Does SARS-CoV-2 slow down during Summer?
The National Academy of Sciences‘ Standing Committee on Emerging Infectious Diseases and 21st Century Health Threats has weighed in on the question: Does the spread of the Coronavirus slow down in warmer conditions?
NAS claims studies have shown reduced transmission of the virus under warmer and humid conditions in the lab. One study found the virus does survive longer than other known pathogens like flu, monkeypox, tuberculosis or the 2002 SARS but still less than in colder conditions.
Out of the lab, the virus still spreads in countries with warmer weather but the countries with the biggest outbreaks all occurred during the northern Winter and early Spring and have subsided as the temperatures climbed.
More people are outside in the Summer which may help social distancing.

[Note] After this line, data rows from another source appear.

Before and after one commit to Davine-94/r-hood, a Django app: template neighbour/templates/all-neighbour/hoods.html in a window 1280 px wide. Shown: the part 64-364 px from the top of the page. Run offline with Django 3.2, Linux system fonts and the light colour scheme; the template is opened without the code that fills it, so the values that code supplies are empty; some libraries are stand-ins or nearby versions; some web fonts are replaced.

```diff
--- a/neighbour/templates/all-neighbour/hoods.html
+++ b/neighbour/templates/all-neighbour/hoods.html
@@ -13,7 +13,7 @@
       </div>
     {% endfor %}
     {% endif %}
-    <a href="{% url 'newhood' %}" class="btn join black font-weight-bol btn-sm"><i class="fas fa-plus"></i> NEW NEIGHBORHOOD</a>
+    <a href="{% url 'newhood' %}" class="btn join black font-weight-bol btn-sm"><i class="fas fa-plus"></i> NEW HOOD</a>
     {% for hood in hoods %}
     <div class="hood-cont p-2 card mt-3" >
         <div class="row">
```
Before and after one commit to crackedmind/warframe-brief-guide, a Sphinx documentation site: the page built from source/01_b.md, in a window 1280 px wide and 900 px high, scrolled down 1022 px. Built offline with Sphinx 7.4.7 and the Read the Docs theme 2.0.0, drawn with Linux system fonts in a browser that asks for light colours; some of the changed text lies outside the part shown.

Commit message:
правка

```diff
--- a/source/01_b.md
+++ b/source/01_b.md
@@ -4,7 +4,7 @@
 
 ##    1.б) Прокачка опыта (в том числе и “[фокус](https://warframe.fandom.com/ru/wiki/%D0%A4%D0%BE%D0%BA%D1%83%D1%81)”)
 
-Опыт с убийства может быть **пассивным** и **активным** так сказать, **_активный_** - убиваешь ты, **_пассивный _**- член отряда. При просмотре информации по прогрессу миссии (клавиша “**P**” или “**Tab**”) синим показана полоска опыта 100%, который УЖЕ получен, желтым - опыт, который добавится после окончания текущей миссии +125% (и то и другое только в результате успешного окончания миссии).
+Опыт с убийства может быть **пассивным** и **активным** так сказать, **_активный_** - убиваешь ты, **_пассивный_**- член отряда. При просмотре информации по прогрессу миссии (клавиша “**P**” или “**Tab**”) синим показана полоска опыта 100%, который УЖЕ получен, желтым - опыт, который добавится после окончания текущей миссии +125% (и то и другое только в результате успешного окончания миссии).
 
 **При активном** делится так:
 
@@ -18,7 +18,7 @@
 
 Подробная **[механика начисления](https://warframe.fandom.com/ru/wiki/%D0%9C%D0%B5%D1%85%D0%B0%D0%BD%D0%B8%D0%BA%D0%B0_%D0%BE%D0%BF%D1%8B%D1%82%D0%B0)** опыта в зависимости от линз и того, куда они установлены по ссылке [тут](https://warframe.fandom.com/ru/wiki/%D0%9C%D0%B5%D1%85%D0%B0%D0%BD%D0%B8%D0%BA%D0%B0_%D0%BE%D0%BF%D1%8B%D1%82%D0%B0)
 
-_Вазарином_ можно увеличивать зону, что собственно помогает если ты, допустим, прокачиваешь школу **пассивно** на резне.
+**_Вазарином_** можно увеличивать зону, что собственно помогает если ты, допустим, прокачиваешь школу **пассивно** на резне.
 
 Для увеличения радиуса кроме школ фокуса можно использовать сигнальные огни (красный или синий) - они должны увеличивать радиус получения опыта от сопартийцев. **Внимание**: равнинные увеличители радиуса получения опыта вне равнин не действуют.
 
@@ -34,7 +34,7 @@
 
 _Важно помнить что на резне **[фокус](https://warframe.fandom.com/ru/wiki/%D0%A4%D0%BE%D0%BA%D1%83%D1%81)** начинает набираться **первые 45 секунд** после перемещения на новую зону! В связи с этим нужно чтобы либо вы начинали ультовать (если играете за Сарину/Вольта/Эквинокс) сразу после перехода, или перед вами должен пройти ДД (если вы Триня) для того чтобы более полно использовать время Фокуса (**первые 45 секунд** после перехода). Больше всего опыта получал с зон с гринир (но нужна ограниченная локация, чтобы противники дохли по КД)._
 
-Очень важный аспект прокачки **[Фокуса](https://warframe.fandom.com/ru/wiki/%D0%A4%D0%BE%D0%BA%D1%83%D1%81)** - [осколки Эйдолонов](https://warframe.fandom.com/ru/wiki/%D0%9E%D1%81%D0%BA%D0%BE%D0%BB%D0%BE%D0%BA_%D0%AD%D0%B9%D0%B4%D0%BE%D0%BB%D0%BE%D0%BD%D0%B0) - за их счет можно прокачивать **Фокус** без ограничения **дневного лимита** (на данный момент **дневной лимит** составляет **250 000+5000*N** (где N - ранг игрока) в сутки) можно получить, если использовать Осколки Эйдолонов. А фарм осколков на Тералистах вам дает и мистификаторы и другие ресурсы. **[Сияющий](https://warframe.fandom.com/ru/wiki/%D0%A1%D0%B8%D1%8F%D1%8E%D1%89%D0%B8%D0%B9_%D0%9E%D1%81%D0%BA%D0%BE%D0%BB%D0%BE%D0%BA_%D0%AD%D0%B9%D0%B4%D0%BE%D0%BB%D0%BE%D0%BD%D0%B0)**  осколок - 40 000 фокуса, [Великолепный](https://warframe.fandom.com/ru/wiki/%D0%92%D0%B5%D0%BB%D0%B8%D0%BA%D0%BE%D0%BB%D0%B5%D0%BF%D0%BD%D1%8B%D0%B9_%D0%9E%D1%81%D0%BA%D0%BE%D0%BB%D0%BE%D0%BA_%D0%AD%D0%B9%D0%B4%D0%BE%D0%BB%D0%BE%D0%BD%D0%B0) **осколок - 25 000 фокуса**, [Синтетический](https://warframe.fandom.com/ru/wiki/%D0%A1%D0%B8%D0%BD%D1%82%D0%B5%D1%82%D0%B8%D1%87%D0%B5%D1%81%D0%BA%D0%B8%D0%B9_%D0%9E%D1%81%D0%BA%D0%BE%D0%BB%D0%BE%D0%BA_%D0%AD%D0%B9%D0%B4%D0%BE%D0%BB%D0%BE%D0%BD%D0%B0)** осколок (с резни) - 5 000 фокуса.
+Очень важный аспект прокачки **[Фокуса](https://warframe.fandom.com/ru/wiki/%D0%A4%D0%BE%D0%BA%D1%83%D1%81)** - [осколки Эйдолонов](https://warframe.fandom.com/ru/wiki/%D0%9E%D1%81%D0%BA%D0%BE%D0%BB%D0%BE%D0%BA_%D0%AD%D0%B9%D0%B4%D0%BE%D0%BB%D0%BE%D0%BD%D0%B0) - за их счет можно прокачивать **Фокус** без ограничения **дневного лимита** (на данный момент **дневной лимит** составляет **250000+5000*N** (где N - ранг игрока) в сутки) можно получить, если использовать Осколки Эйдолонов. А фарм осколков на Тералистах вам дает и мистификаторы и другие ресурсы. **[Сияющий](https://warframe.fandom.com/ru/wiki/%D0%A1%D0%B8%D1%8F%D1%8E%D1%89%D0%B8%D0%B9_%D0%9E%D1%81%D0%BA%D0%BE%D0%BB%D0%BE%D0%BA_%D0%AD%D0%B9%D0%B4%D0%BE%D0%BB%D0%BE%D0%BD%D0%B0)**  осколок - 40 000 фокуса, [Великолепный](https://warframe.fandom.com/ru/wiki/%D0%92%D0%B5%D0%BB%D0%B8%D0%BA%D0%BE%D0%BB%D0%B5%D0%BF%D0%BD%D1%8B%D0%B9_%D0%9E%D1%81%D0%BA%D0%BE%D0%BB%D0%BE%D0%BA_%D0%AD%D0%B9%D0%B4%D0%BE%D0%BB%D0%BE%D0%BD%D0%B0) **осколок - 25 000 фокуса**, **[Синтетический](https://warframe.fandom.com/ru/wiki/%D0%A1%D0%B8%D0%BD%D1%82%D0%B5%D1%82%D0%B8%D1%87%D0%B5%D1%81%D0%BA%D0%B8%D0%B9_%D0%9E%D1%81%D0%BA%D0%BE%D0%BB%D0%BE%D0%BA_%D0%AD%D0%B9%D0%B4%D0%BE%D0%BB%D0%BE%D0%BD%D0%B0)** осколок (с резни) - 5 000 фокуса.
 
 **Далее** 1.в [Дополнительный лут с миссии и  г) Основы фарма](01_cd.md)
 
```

The unknown factor is the limited research into the two strains of SARS-CoV-2. One strain appears to have been more dominant in Europe and the East Coast of the USA and the other in Asia.
Here’s the National Academy of Sciences report on the Coronavirus survival in Summer.
Google has published a fully interactive map which allows local newsrooms (and anyone else frankly) access to a real-time visualization of COVID-19’s contagion in their local districts or anywhere in the U.S.